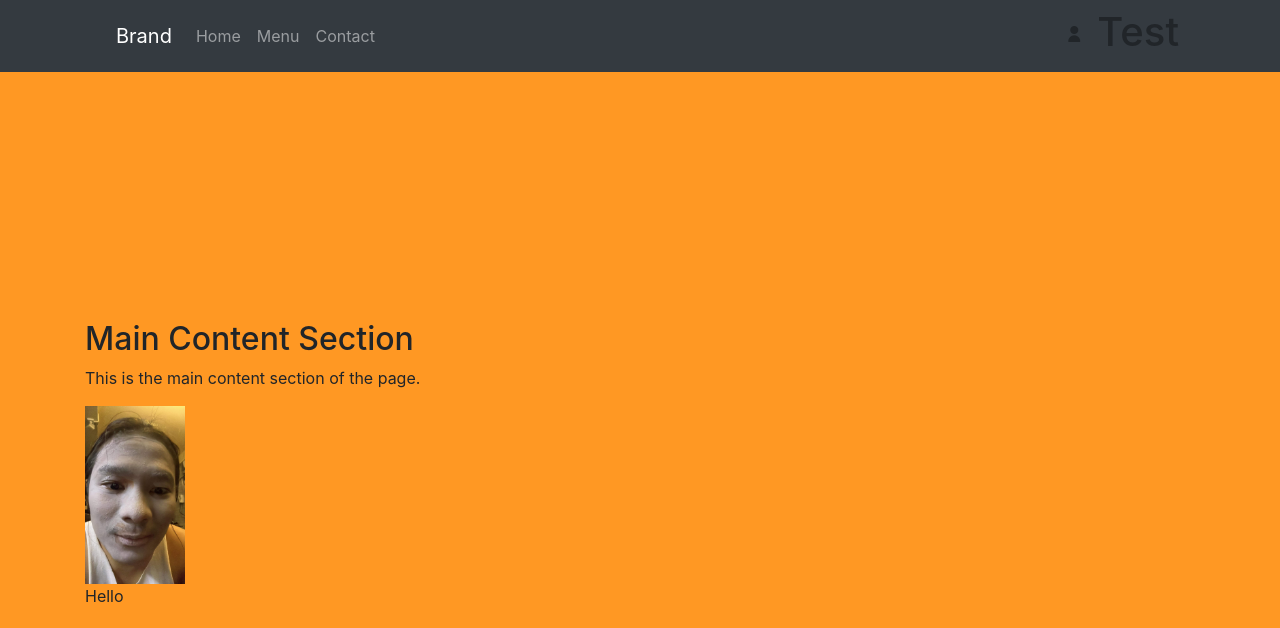
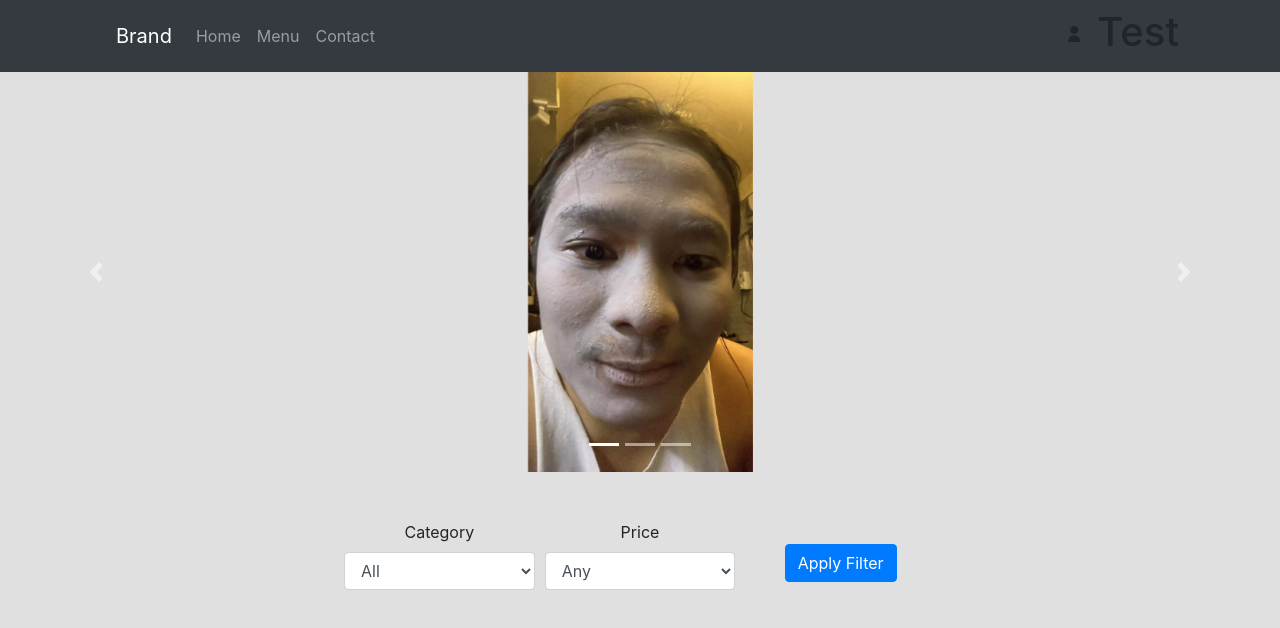
Before and after one commit to linphone2000/food-app, a PHP site: page / in a window 1280 px wide. Shown: the top 628 px of the page. Run offline with PHP 8.4, Linux system fonts and the light colour scheme; some libraries are stand-ins or nearby versions.

Commit message:
Add carousel and food menu

```diff
--- a/client/Footer_Components/footer.php
+++ b/client/Footer_Components/footer.php
@@ -1,4 +1,4 @@
-<footer class="bg-dark py-4">
+<footer class="bg-dark py-4 text-center ">
     <div class="container">
         <p class="text-light">&copy; <?php echo date("Y"); ?> Simple PHP Page. All rights reserved.</p>
     </div>
--- a/client/Header_Components/header.php
+++ b/client/Header_Components/header.php
@@ -5,6 +5,8 @@
     <meta charset="UTF-8">
     <meta name="viewport" content="width=device-width, initial-scale=1.0">
     <title>FOOD PHP Page</title>
+    <!-- Favicon -->
+    <link rel="icon" type="image/png" href="assets/food2.ico">
     <!-- CSS -->
     <link rel="stylesheet" href="styles/index.css">
     <!-- Bootstrap CSS -->
--- /dev/null
+++ b/client/Main_Components/Food_Menu/food_products.php
@@ -0,0 +1,84 @@
+<?php
+// Dummy array later with actual db
+$foodProducts = [
+    [
+        'name' => 'Apple',
+        'category' => 'Fruit',
+        'price' => 1.99,
+        'quantity' => 10,
+        'image' => 'https://cdn.britannica.com/22/187222-050-07B17FB6/apples-on-a-tree-branch.jpg',
+    ],
+    [
+        'name' => 'Bread',
+        'category' => 'Bakery',
+        'price' => 2.49,
+        'quantity' => 5,
+        'image' => 'https://www.bhg.com/thmb/ov2S31znAvSCXqrpgJQ8rwBgzp8=/2250x0/filters:no_upscale():strip_icc()/BHG-milk-bread-4CdeIL1uKGyB5ryU8J_EED-aaa76729c86a413ca7500029edba79f0.jpg',
+    ],
+    [
+        'name' => 'Milk',
+        'category' => 'Dairy',
+        'price' => 1.29,
+        'quantity' => 3,
+        'image' => 'https://downshiftology.com/wp-content/uploads/2022/10/How-to-Make-Almond-Milk-22-4.jpg',
+    ]
+];
+?>
+<!-- Filter Section -->
+<section class="mb-4 mx-auto  w-50 ">
+    <form id="filterForm">
+        <div class="form-row">
+            <div class="form-group col-md-4">
+                <label for="category">Category</label>
+                <select id="category" class="form-control">
+                    <option value="">All</option>
+                    <option value="Fruit">Fruit</option>
+                    <option value="Bakery">Bakery</option>
+                    <option value="Dairy">Dairy</option>
+                </select>
+            </div>
+            <div class="form-group col-md-4">
+                <label for="price">Price</label>
+                <select id="price" class="form-control">
+                    <option value="">Any</option>
+                    <option value="0-5">Less than $5</option>
+                    <option value="5-10">$5 - $10</option>
+                    <option value="10+">More than $10</option>
+                </select>
+            </div>
+            <div class="form-group col-md-4">
+                <button type="submit" class="btn btn-primary mt-4">Apply Filter</button>
+            </div>
+        </div>
+    </form>
+</section>
+
+<!-- Products Section -->
+<section id="products" class="row">
+    <!-- "No Product found will come here" -->
+    <div id="noProductsFound" class="col-md-12 text-center d-none">
+        <p>No products found.</p>
+    </div>
+    <?php foreach ($foodProducts as $index => $product) : ?>
+        <div class="col-md-4 product <?php echo $product['category']; ?>" data-price="<?php echo $product['price']; ?>">
+            <!-- Product card -->
+            <div class="card mb-4">
+                <img src="<?php echo $product['image']; ?>" class="card-img-top" alt="<?php echo $product['name']; ?>">
+                <!-- Card body -->
+                <div class="card-body">
+                    <!-- Product details -->
+                    <h5 class="card-title"><?php echo $product['name']; ?></h5>
+                    <p class="card-text">Category: <?php echo $product['category']; ?></p>
+                    <p class="card-text">Price: $<?php echo number_format($product['price'], 2); ?></p>
+                    <p class="card-text">Quantity: <?php echo $product['quantity']; ?></p>
+                    <!-- Buttons -->
+                    <a href="#" class="btn btn-primary">Add to Cart</a>
+                    <a href="#" class="btn btn-secondary">See Details</a>
+                </div>
+            </div>
+        </div>
+    <?php endforeach; ?>
+</section>
+
+
+<script src="Main_Components/filter.js"></script>
--- /dev/null
+++ b/client/Main_Components/food_carousel.php
@@ -0,0 +1,33 @@
+<div id="carouselExampleIndicators" class="carousel slide" data-ride="carousel">
+    <ol class="carousel-indicators">
+        <li data-target="#carouselExampleIndicators" data-slide-to="0" class="active"></li>
+        <li data-target="#carouselExampleIndicators" data-slide-to="1"></li>
+        <li data-target="#carouselExampleIndicators" data-slide-to="2"></li>
+    </ol>
+    <div class="carousel-inner">
+        <div class="carousel-item active">
+            <div class="d-flex justify-content-center align-items-center" style="height: 400px;">
+                <img class="img-fluid" src="assets/akmh.jpg" alt="First slide" style="max-width: 800px; max-height: 400px;">
+            </div>
+        </div>
+        <div class="carousel-item">
+            <div class="d-flex justify-content-center align-items-center" style="height: 400px;">
+                <img class="img-fluid" src="assets/akmh.jpg" alt="Second slide" style="max-width: 800px; max-height: 400px;">
+            </div>
+        </div>
+        <div class="carousel-item">
+            <div class="d-flex justify-content-center align-items-center" style="height: 400px;">
+                <img class="img-fluid" src="assets/akmh.jpg" alt="Third slide" style="max-width: 800px; max-height: 400px;">
+            </div>
+        </div>
+    </div>
+
+    <a class="carousel-control-prev" href="#carouselExampleIndicators" role="button" data-slide="prev">
+        <span class="carousel-control-prev-icon" aria-hidden="true"></span>
+        <span class="sr-only">Previous</span>
+    </a>
+    <a class="carousel-control-next" href="#carouselExampleIndicators" role="button" data-slide="next">
+        <span class="carousel-control-next-icon" aria-hidden="true"></span>
+        <span class="sr-only">Next</span>
+    </a>
+</div>
--- a/client/Main_Components/main.php
+++ b/client/Main_Components/main.php
@@ -1,18 +1,22 @@
-<main class="vh-100">
-    <div class="container h-100">
-        <div class="row align-items-center h-100">
-            <div class="col">
-                <section>
-                    <h2>Main Content Section</h2>
-                    <p>This is the main content section of the page.</p>
-                    <img src="assets/akmh.jpg" width="100">
-                </section>
+<main class="">
+    <div class="">
 
-                <?php
-                $message = "Hello";
-                echo "<section><p>$message</p></section>";
-                ?>
+        <!-- Carousel -->
+        <section>
+            <?php include 'food_carousel.php'; ?>
+        </section>
+
+        <!-- Food Menu -->
+        <section class="text-center p-5">
+            <div class="">
+                <?php include 'Food_Menu/food_products.php'; ?>
             </div>
-        </div>
+        </section>
+
+        <!-- Some Dummy -->
+        <!-- <?php
+                $message = "Dummy Text";
+                echo "<section><p class=\"m-0\">$message</p></section>";
+                ?> -->
     </div>
 </main>
--- a/client/styles/index.css
+++ b/client/styles/index.css
@@ -1,5 +1,5 @@
 @import url('https://cdn-uicons.flaticon.com/2.1.0/uicons-solid-rounded/css/uicons-solid-rounded.css');
 
 main {
-    background-color: rgb(255, 152, 35);
+    background-color: rgb(224, 224, 224);
 }
```
Also changed, not shown: client/Main_Components/Food_Menu/filter.js (added, +38 -0 lines), client/assets/food2.ico (added).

- - - - -

Wherever the word "image" turns up in a line of the entries above, copy that line.

> _Completed task_
+    <link rel="icon" type="image/png" href="assets/food2.ico">
+        'image' => 'https://cdn.britannica.com/22/187222-050-07B17FB6/apples-on-a-tree-branch.jpg',
+        'image' => 'https://www.bhg.com/thmb/ov2S31znAvSCXqrpgJQ8rwBgzp8=/2250x0/filters:no_upscale():strip_icc()/BHG-milk-bread-4CdeIL1uKGyB5ryU8J_EED-aaa76729c86a413ca7500029edba79f0.jpg',
+        'image' => 'https://downshiftology.com/wp-content/uploads/2022/10/How-to-Make-Almond-Milk-22-4.jpg',
+                <img src="<?php echo $product['image']; ?>" class="card-img-top" alt="<?php echo $product['name']; ?>">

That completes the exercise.